    The deadly shooting at a Florida nightclub has reignited the debate in the U.S. over gun control. Although Congress doesn't provide government health agencies funds to study gun violence, public health experts say private research has helped them learn some things about the issue. VOA's Carol Pearson reports.
    Video

    Video Trump Unleashes Broadside Against Clinton to Try to Ease GOP Doubts

    Recent public opinion polls show Republican Donald Trump slipping behind Democrat Hillary Clinton in the presidential election matchup for November. Trump trails her both in fundraising and campaign organization, but he's intensifying his attacks on the former secretary of state. VOA National Correspondent Jim Malone reports.
    Video

    Video Muslim American Mayor Calls for Tolerance
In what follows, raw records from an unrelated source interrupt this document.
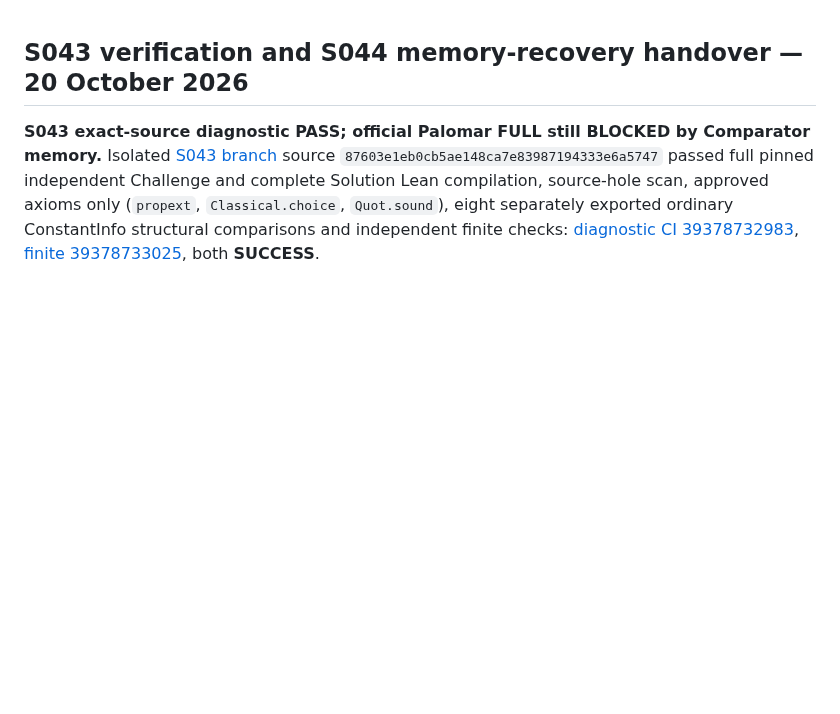
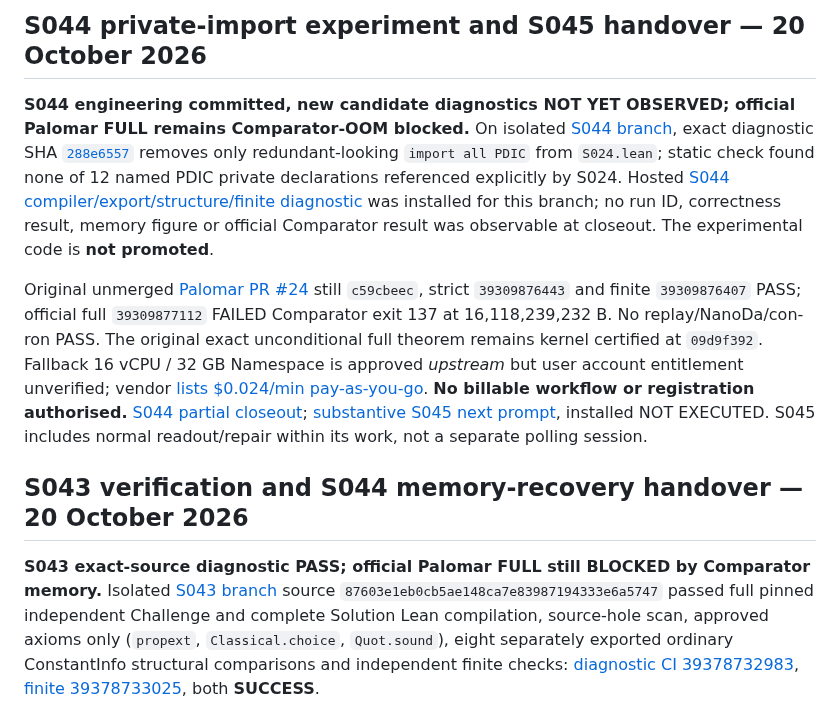
Before and after one commit to jfairfaxball-348/Pan-Disciplinary-Invariance-Conjecture, a Markdown page: ROADMAP.md, the part around the change. Rendered like a GitHub page; blank space fills up the shorter version.

Commit message:
PDIC: surface S044 partial experiment and S045 actionable handover in ROADMAP.md

```diff
--- a/ROADMAP.md
+++ b/ROADMAP.md
@@ -1,3 +1,9 @@
+## S044 private-import experiment and S045 handover — 20 October 2026
+
+**S044 engineering committed, new candidate diagnostics NOT YET OBSERVED; official Palomar FULL remains Comparator-OOM blocked.** On isolated [S044 branch](https://github.com/jfairfaxball-348/Pan-Disciplinary-Invariance-Conjecture/tree/diagnostic/s044-private-proof-boundary), exact diagnostic SHA [`288e6557`](https://github.com/jfairfaxball-348/Pan-Disciplinary-Invariance-Conjecture/commit/288e6557576a15b5c73b7c28113a046ac21a6ad7) removes only redundant-looking `import all PDIC` from `S024.lean`; static check found none of 12 named PDIC private declarations referenced explicitly by S024. Hosted [S044 compiler/export/structure/finite diagnostic](https://github.com/jfairfaxball-348/Pan-Disciplinary-Invariance-Conjecture/actions/workflows/s044-private-import-probe.yml) was installed for this branch; no run ID, correctness result, memory figure or official Comparator result was observable at closeout. The experimental code is **not promoted**.
+
+Original unmerged [Palomar PR #24](https://github.com/jfairfaxball-348/Pan-Disciplinary-Invariance-Conjecture/pull/24) still `c59cbeec`, strict `39309876443` and finite `39309876407` PASS; official full `39309877112` FAILED Comparator exit 137 at 16,118,239,232 B. No replay/NanoDa/con-ron PASS. The original exact unconditional full theorem remains kernel certified at `09d9f392`. Fallback 16 vCPU / 32 GB Namespace is approved *upstream* but user account entitlement unverified; vendor [lists $0.024/min pay-as-you-go](https://namespace.so/pricing). **No billable workflow or registration authorised.** [S044 partial closeout](sessions/S044_CLOSEOUT.md); [substantive S045 next prompt](research/NEXT_SESSION_PROMPT.md), installed NOT EXECUTED. S045 includes normal readout/repair within its work, not a separate polling session.
+
 ## S043 verification and S044 memory-recovery handover — 20 October 2026
 
 **S043 exact-source diagnostic PASS; official Palomar FULL still BLOCKED by Comparator memory.** Isolated [S043 branch](https://github.com/jfairfaxball-348/Pan-Disciplinary-Invariance-Conjecture/tree/diagnostic/s043-solution-import-bridge) source `87603e1eb0cb5ae148ca7e83987194333e6a5747` passed full pinned independent Challenge and complete Solution Lean compilation, source-hole scan, approved axioms only (`propext`, `Classical.choice`, `Quot.sound`), eight separately exported ordinary ConstantInfo structural comparisons and independent finite checks: [diagnostic CI 39378732983](https://github.com/jfairfaxball-348/Pan-Disciplinary-Invariance-Conjecture/actions/runs/39378732983), [finite 39378733025](https://github.com/jfairfaxball-348/Pan-Disciplinary-Invariance-Conjecture/actions/runs/39378733025), both **SUCCESS**.
```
    Syrian-born Mohamed Khairullah describes himself as "an American mayor who happens to be Muslim." As the three-term mayor of Prospect Park, New Jersey, he believes his town of 6,000 is an example of how ethnicity and religious beliefs should not determine a community's leadership. Ramon Taylor has this report from Prospect Park.
    Video

    Video Internal Rifts Over Syria Policy Could Be Headache for Next US President

    With the Obama administration showing little outward enthusiasm for adopting a more robust Syria policy, there is a strong likelihood that the internal discontent expressed by State Department employees will roll over to the next administration. VOA State Department correspondent Pam Dockins reports.
    Video

    Video Senegal to Park Colorful ‘Cars Rapide’ Permanently

    Brightly painted cars rapide are a hallmark of Dakar, offering residents a cheap way to get around the capital city since 1976. But the privately owned minibuses are scheduled to be parked for good in late 2018, as Ricci Shryock reports for VOA.
    Video

    Video Florida Gets $1 Million in Emergency Government Funding for Orlando

    The U.S. government has granted $1 million in emergency funding to the state of Florida to cover the costs linked to the June 12 massacre in Orlando. U.S. Attorney General Loretta Lynch announced the grant Tuesday in Orlando, where she met with survivors of the shooting attack that killed 49 people. Zlatica Hoke reports.
    Video

    Video How to Print Impossible Shapes with Metal

    3-D printing with metals is rapidly becoming more advanced. As printers become more affordable, the industry is partnering with universities to refine processes for manufacturing previously impossible things. A new 3-D printing lab aims to bring the new technology closer to everyday use. VOA's George Putic reports.
    Video

    Video Big Somali Community in Minnesota Observes Muslim Religious Feast

    Ramadan is widely observed in the north central US state of Minnesota, which a large Muslim community calls home. VOA Somali service reporter Mohmud Masadde files this report from Minneapolis, the state's biggest city.
    Video

    Video During Ramadan, Faith and Football Converge in Lebanon’s Megadome

    In Beirut, a group of young entrepreneurs has combined its Muslim faith and love of football to create the city's newest landmark: a large, Ramadan-ready dome primed for one of the biggest football (soccer) tournaments in the world. But as the faithful embrace the communal spirit of Islam’s holy month, it is not just those breaking their fasts that are welcome.

    Special Report

    Adrift The Invisible African Diaspora